Decision Model Theory
The Six Steps in Decision Theory * Clearly define the problem at hand. * List the possible alternatives. * Identify the possible outcomes or states of nature. * List the payoff or profit of each combination of alternatives and outcomes. * Select one of the mathematical decision theory models. * Apply the model and make your decision.
Here we use the Thompson Lumber Company case as an example to illustrate these decision theory steps. John Thompson is the founder and president of Thompson Lumber Company, a profitable firm located in Portland, Oregon.
The problem that John Thompson identifies is whether to expand his product line by manufacturing and marketing a new product, backyard storage sheds.
Step 2 * The second step is to list the alternative. * Thompson’s second step is to generate alternatives that are available to him .In decision theory the alternative is a course of action or strategy that the decision maker can choose .According to him his alternatives are to construct: 1 • a large new plant to manufacture the storage sheds 2 • a small plant, or 3 • no plant at all
* So, the decision makers should try to make all possible alternatives ,on some occasion even the least important alternative might turn out to be the best choice.

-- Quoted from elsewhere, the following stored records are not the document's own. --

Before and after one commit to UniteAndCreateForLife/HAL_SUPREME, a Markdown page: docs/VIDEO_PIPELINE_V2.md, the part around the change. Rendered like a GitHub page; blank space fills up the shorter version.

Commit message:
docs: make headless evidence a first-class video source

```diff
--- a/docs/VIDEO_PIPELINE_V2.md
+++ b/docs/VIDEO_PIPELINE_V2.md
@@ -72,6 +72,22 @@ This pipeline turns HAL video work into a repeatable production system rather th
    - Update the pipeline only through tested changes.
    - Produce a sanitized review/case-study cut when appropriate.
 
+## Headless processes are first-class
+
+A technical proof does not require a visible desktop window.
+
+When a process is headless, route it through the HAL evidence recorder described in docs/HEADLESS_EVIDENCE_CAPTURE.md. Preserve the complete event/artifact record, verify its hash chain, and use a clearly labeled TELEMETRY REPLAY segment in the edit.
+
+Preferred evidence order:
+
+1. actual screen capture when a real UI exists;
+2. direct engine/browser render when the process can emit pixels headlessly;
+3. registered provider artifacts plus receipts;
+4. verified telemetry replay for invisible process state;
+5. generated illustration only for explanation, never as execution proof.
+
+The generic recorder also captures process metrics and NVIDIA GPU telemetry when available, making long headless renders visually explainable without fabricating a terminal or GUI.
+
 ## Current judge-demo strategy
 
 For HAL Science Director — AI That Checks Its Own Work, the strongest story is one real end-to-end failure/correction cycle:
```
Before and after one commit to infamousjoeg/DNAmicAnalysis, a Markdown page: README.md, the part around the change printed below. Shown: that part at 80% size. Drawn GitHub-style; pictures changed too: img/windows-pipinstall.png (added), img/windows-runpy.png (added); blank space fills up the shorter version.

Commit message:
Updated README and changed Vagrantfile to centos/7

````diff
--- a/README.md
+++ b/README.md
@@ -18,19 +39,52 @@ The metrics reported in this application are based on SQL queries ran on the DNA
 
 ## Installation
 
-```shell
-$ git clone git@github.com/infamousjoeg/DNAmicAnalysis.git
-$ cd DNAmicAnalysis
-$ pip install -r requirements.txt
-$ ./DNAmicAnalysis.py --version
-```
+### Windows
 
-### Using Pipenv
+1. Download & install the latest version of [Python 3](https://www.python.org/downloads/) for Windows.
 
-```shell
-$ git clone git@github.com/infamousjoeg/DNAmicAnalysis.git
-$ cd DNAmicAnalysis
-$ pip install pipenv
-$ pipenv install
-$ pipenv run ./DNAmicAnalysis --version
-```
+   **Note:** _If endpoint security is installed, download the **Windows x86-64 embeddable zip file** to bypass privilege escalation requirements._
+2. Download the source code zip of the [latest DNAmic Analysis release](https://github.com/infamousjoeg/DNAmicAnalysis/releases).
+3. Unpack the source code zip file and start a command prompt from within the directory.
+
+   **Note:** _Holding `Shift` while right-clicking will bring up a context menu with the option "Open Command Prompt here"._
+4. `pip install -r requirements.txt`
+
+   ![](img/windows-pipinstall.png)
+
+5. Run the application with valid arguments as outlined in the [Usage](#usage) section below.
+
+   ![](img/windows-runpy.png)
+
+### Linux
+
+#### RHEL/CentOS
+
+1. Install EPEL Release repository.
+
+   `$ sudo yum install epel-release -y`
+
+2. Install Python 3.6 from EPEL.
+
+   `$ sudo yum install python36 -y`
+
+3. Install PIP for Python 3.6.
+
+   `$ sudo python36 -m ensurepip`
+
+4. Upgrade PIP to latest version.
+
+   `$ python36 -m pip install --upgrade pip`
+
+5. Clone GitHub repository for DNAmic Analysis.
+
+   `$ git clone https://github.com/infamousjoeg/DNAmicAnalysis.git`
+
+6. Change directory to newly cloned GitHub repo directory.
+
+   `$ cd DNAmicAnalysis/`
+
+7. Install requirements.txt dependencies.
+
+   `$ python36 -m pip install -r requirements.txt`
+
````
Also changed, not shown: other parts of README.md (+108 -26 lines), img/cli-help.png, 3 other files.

Step 3 * Third step is to identify possible outcomes. * The criteria for action are established at this time. According to Thompson there are two possible outcomes: the market for the storage sheds could be favorable means there is a high demand of the product or it could be unfavorable means that there is low demand of the product. * Optimistic decision makers tend to ignore bad outcomes; where as pessimistic managers may discount a favorable outcome. If you don’t consider all possibilities, it will be difficult to make a logical decision, and the result may be undesirable. * There may be some outcomes over